Web page edit records
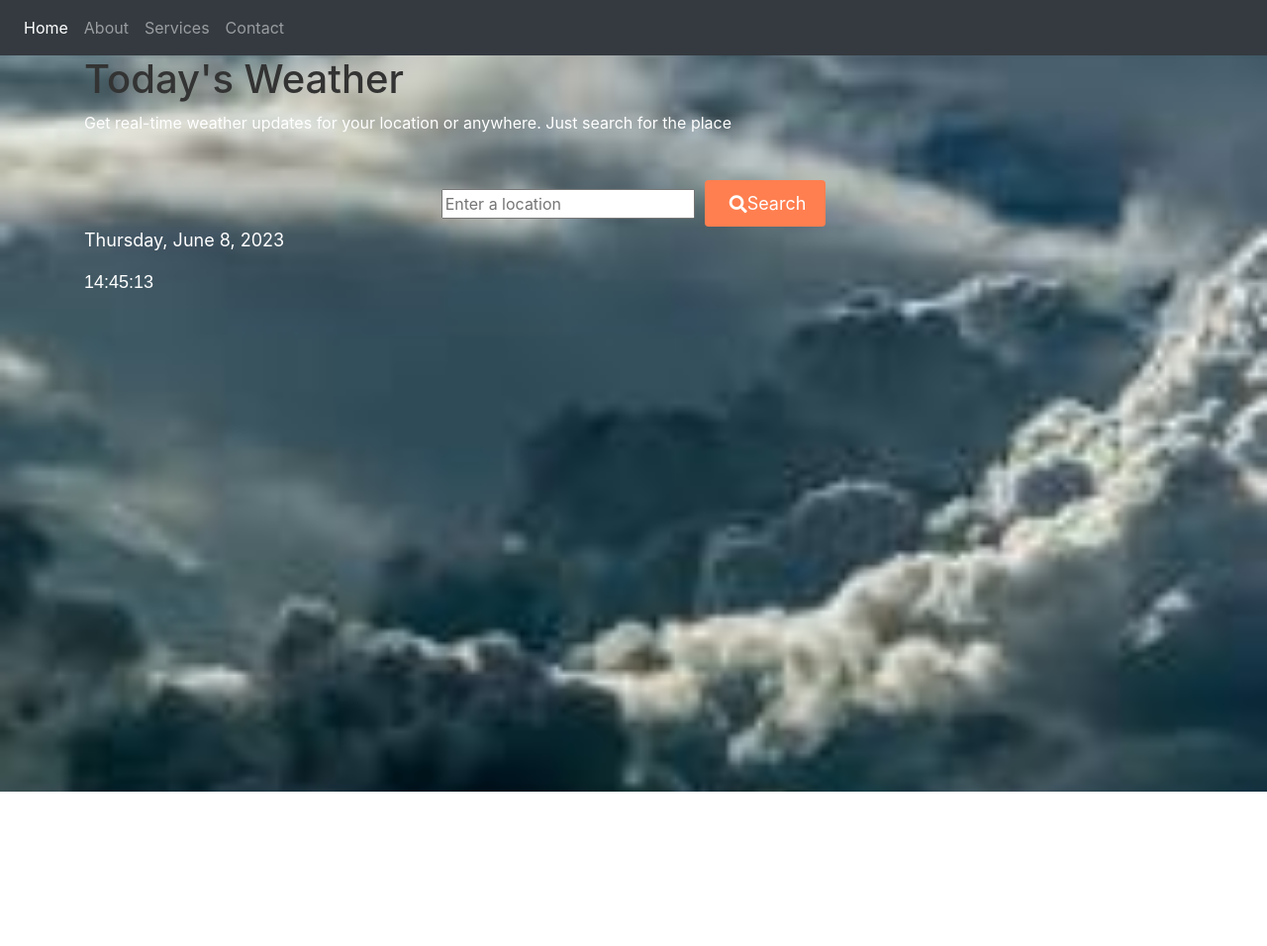
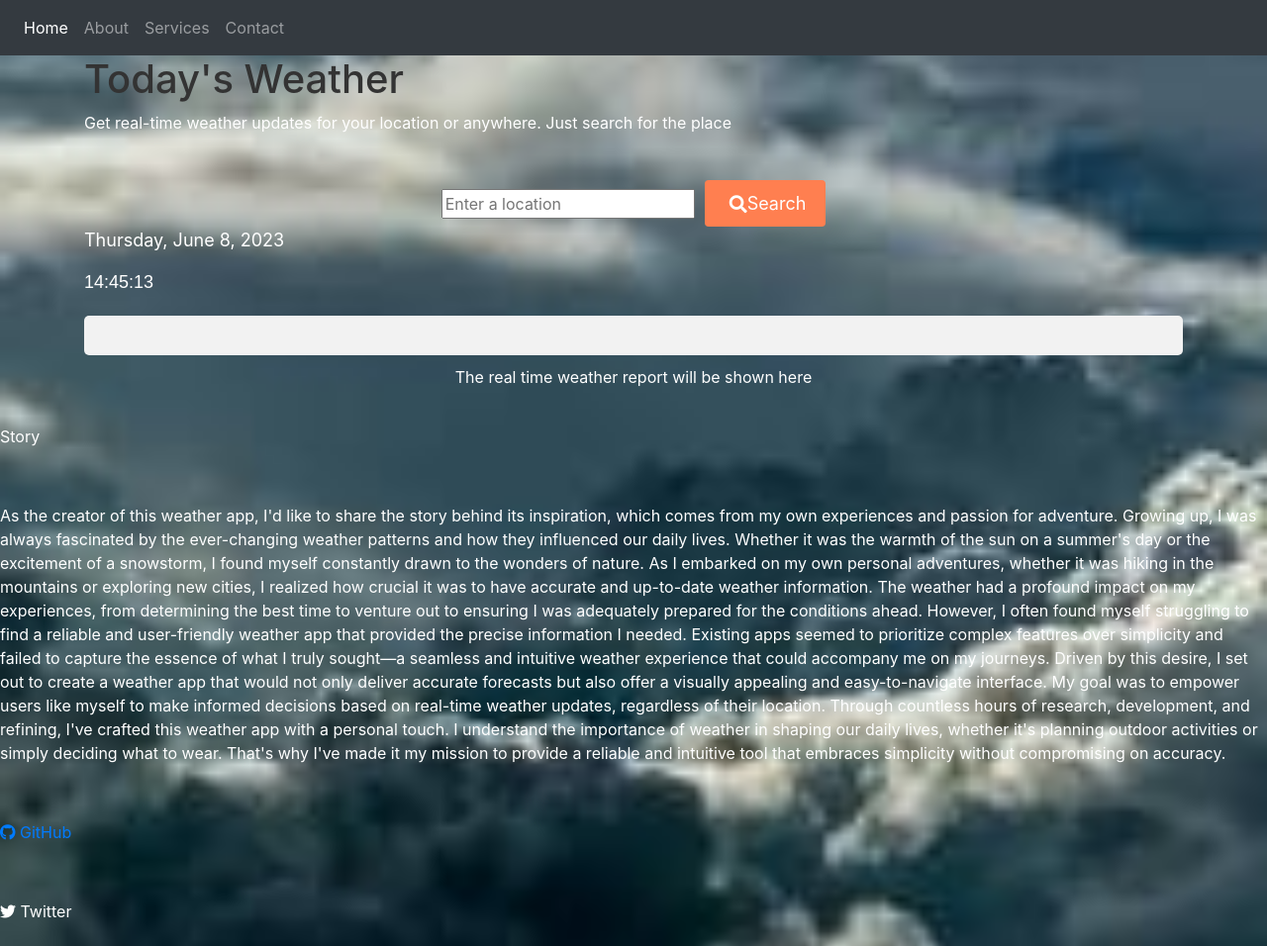
Before and after one commit to OfficialEcho95/landing_page, a plain HTML site: page index.html in a window 1280 px wide. Shown: the top 956 px of the page at 99% size. Before the commit the page ends 800 px from the top, so only its background shows below. Drawn offline with nearby package versions, Linux system fonts and the light colour scheme.

Commit message:
added github and twitter link

```diff
--- a/index.html
+++ b/index.html
@@ -49,6 +49,16 @@
                 <p id="date"></p>
                 <p id="time" class="wall-clock"></p>
                 <p id="location"></p>
+            </div>
+
+            <div class="weather-info">
+                <!-- Weather information will be dynamically added here -->
+            </div>
+            <div id="weather-report">
+                <div class="weather-icons">
+                    <p>The real time weather report will be shown here</p>
+
+                </div>
             </div>
         </div>
     </div>
@@ -123,6 +133,9 @@
                     locationElement.textContent = "Location information is unavailable.";
                 }
             });
+
+            // Fetch weather data
+            fetchWeatherData(latitude, longitude);
         }
 
         // Function to handle geolocation errors
@@ -143,10 +156,74 @@
             }
         }
 
+        // Function to fetch weather data from OpenWeatherMap API
+        function fetchWeatherData(latitude, longitude) {
+            var apiKey = 'YOUR_OPENWEATHERMAP_API_KEY'; // Replace with your OpenWeatherMap API key
+
+            var apiUrl = `https://api.openweathermap.org/data/2.5/weather?lat=${latitude}&lon=${longitude}&appid=${apiKey}`;
+
+            fetch(apiUrl)
+                .then(response => response.json())
+                .then(data => {
+                    console.log('Weather Data:', data);
+
+                    // Extract and display relevant weather information
+                    var temperature = data.main.temp;
+                    var description = data.weather[0].description;
+
+                    var weatherReport = `Current temperature: ${temperature}°C<br>Weather description: ${description}`;
+                    document.querySelector('.weather-info').innerHTML = weatherReport;
+                })
+                .catch(error => {
+                    console.log('Error:', error);
+                    document.querySelector('.weather-info').textContent = "Failed to fetch weather data.";
+                });
+        }
+
         // Call the functions to update the time and get user's location
         updateTime();
         getLocation();
     </script>
+
+    <div id="about">
+        <p>
+            Story
+        </p>
+        <p>
+            As the creator of this weather app, I'd like to share the story behind its inspiration, which comes from my
+            own experiences and passion for adventure.
+
+            Growing up, I was always fascinated by the ever-changing weather patterns and how they influenced our daily
+            lives. Whether it was the warmth of the sun on a summer's day or the excitement of a snowstorm, I found
+            myself constantly drawn to the wonders of nature.
+
+            As I embarked on my own personal adventures, whether it was hiking in the mountains or exploring new cities,
+            I realized how crucial it was to have accurate and up-to-date weather information. The weather had a
+            profound impact on my experiences, from determining the best time to venture out to ensuring I was
+            adequately prepared for the conditions ahead.
+
+            However, I often found myself struggling to find a reliable and user-friendly weather app that provided the
+            precise information I needed. Existing apps seemed to prioritize complex features over simplicity and failed
+            to capture the essence of what I truly sought—a seamless and intuitive weather experience that could
+            accompany me on my journeys.
+
+            Driven by this desire, I set out to create a weather app that would not only deliver accurate forecasts but
+            also offer a visually appealing and easy-to-navigate interface. My goal was to empower users like myself to
+            make informed decisions based on real-time weather updates, regardless of their location.
+
+            Through countless hours of research, development, and refining, I've crafted this weather app with a
+            personal touch. I understand the importance of weather in shaping our daily lives, whether it's planning
+            outdoor activities or simply deciding what to wear. That's why I've made it my mission to provide a reliable
+            and intuitive tool that embraces simplicity without compromising on accuracy.
+        </p>
+        <p><a href="https://github.com/officialecho95/landing_page", target="_blank">
+            <i class="fab fa-github"></i> GitHub
+        </a></p>
+        <p>
+            <a href="https://twitter.com/EchoChukwu", target="_blank"></a>
+            <i class="fab fa-twitter"></i> Twitter
+        </a></p>
+    </div>
 </body>
 
 </html>
--- a/intro.css
+++ b/intro.css
@@ -110,3 +110,34 @@ header {
 .menu-toggle input:checked ~ span:nth-of-type(3) {
     transform: rotate(-45deg) translate(6px, -6px);
 }
+
+.weather-info {
+    display: flex;
+    align-items: center;
+    justify-content: center;
+    flex-direction: column;
+    margin-top: 20px;
+    padding: 10px;
+    background-color: #f2f2f2;
+    border-radius: 5px;
+    font-size: 18px;
+    height: 40px;
+}
+
+.weather-icons {
+    display: flex;
+    align-items: center;
+    justify-content: center;
+    margin-top: 10px;
+}
+
+#weather-report .weather-icons p {
+    color: white;
+    align-content:last baseline;
+}
+
+#about p {
+    padding: 20px 0 20px 0;
+    /* align-items: flex-start; */
+    justify-content: left;
+}
```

To do –
Copy every record above exactly, leaving out the pictures.

Your response –
Before and after one commit to OfficialEcho95/landing_page, a plain HTML site: page index.html in a window 1280 px wide. Shown: the top 956 px of the page at 99% size. Before the commit the page ends 800 px from the top, so only its background shows below. Drawn offline with nearby package versions, Linux system fonts and the light colour scheme.

Commit message:
added github and twitter link

```diff
--- a/index.html
+++ b/index.html
@@ -49,6 +49,16 @@
                 <p id="date"></p>
                 <p id="time" class="wall-clock"></p>
                 <p id="location"></p>
+            </div>
+
+            <div class="weather-info">
+                <!-- Weather information will be dynamically added here -->
+            </div>
+            <div id="weather-report">
+                <div class="weather-icons">
+                    <p>The real time weather report will be shown here</p>
+
+                </div>
             </div>
         </div>
     </div>
@@ -123,6 +133,9 @@
                     locationElement.textContent = "Location information is unavailable.";
                 }
             });
+
+            // Fetch weather data
+            fetchWeatherData(latitude, longitude);
         }
 
         // Function to handle geolocation errors
@@ -143,10 +156,74 @@
             }
         }
 
+        // Function to fetch weather data from OpenWeatherMap API
+        function fetchWeatherData(latitude, longitude) {
+            var apiKey = 'YOUR_OPENWEATHERMAP_API_KEY'; // Replace with your OpenWeatherMap API key
+
+            var apiUrl = `https://api.openweathermap.org/data/2.5/weather?lat=${latitude}&lon=${longitude}&appid=${apiKey}`;
+
+            fetch(apiUrl)
+                .then(response => response.json())
+                .then(data => {
+                    console.log('Weather Data:', data);
+
+                    // Extract and display relevant weather information
+                    var temperature = data.main.temp;
+                    var description = data.weather[0].description;
+
+                    var weatherReport = `Current temperature: ${temperature}°C<br>Weather description: ${description}`;
+                    document.querySelector('.weather-info').innerHTML = weatherReport;
+                })
+                .catch(error => {
+                    console.log('Error:', error);
+                    document.querySelector('.weather-info').textContent = "Failed to fetch weather data.";
+                });
+        }
+
         // Call the functions to update the time and get user's location
         updateTime();
         getLocation();
     </script>
+
+    <div id="about">
+        <p>
+            Story
+        </p>
+        <p>
+            As the creator of this weather app, I'd like to share the story behind its inspiration, which comes from my
+            own experiences and passion for adventure.
+
+            Growing up, I was always fascinated by the ever-changing weather patterns and how they influenced our daily
+            lives. Whether it was the warmth of the sun on a summer's day or the excitement of a snowstorm, I found
+            myself constantly drawn to the wonders of nature.
+
+            As I embarked on my own personal adventures, whether it was hiking in the mountains or exploring new cities,
+            I realized how crucial it was to have accurate and up-to-date weather information. The weather had a
+            profound impact on my experiences, from determining the best time to venture out to ensuring I was
+            adequately prepared for the conditions ahead.
+
+            However, I often found myself struggling to find a reliable and user-friendly weather app that provided the
+            precise information I needed. Existing apps seemed to prioritize complex features over simplicity and failed
+            to capture the essence of what I truly sought—a seamless and intuitive weather experience that could
+            accompany me on my journeys.
+
+            Driven by this desire, I set out to create a weather app that would not only deliver accurate forecasts but
+            also offer a visually appealing and easy-to-navigate interface. My goal was to empower users like myself to
+            make informed decisions based on real-time weather updates, regardless of their location.
+
+            Through countless hours of research, development, and refining, I've crafted this weather app with a
+            personal touch. I understand the importance of weather in shaping our daily lives, whether it's planning
+            outdoor activities or simply deciding what to wear. That's why I've made it my mission to provide a reliable
+            and intuitive tool that embraces simplicity without compromising on accuracy.
+        </p>
+        <p><a href="https://github.com/officialecho95/landing_page", target="_blank">
+            <i class="fab fa-github"></i> GitHub
+        </a></p>
+        <p>
+            <a href="https://twitter.com/EchoChukwu", target="_blank"></a>
+            <i class="fab fa-twitter"></i> Twitter
+        </a></p>
+    </div>
 </body>
 
 </html>
--- a/intro.css
+++ b/intro.css
@@ -110,3 +110,34 @@ header {
 .menu-toggle input:checked ~ span:nth-of-type(3) {
     transform: rotate(-45deg) translate(6px, -6px);
 }
+
+.weather-info {
+    display: flex;
+    align-items: center;
+    justify-content: center;
+    flex-direction: column;
+    margin-top: 20px;
+    padding: 10px;
+    background-color: #f2f2f2;
+    border-radius: 5px;
+    font-size: 18px;
+    height: 40px;
+}
+
+.weather-icons {
+    display: flex;
+    align-items: center;
+    justify-content: center;
+    margin-top: 10px;
+}
+
+#weather-report .weather-icons p {
+    color: white;
+    align-content:last baseline;
+}
+
+#about p {
+    padding: 20px 0 20px 0;
+    /* align-items: flex-start; */
+    justify-content: left;
+}
```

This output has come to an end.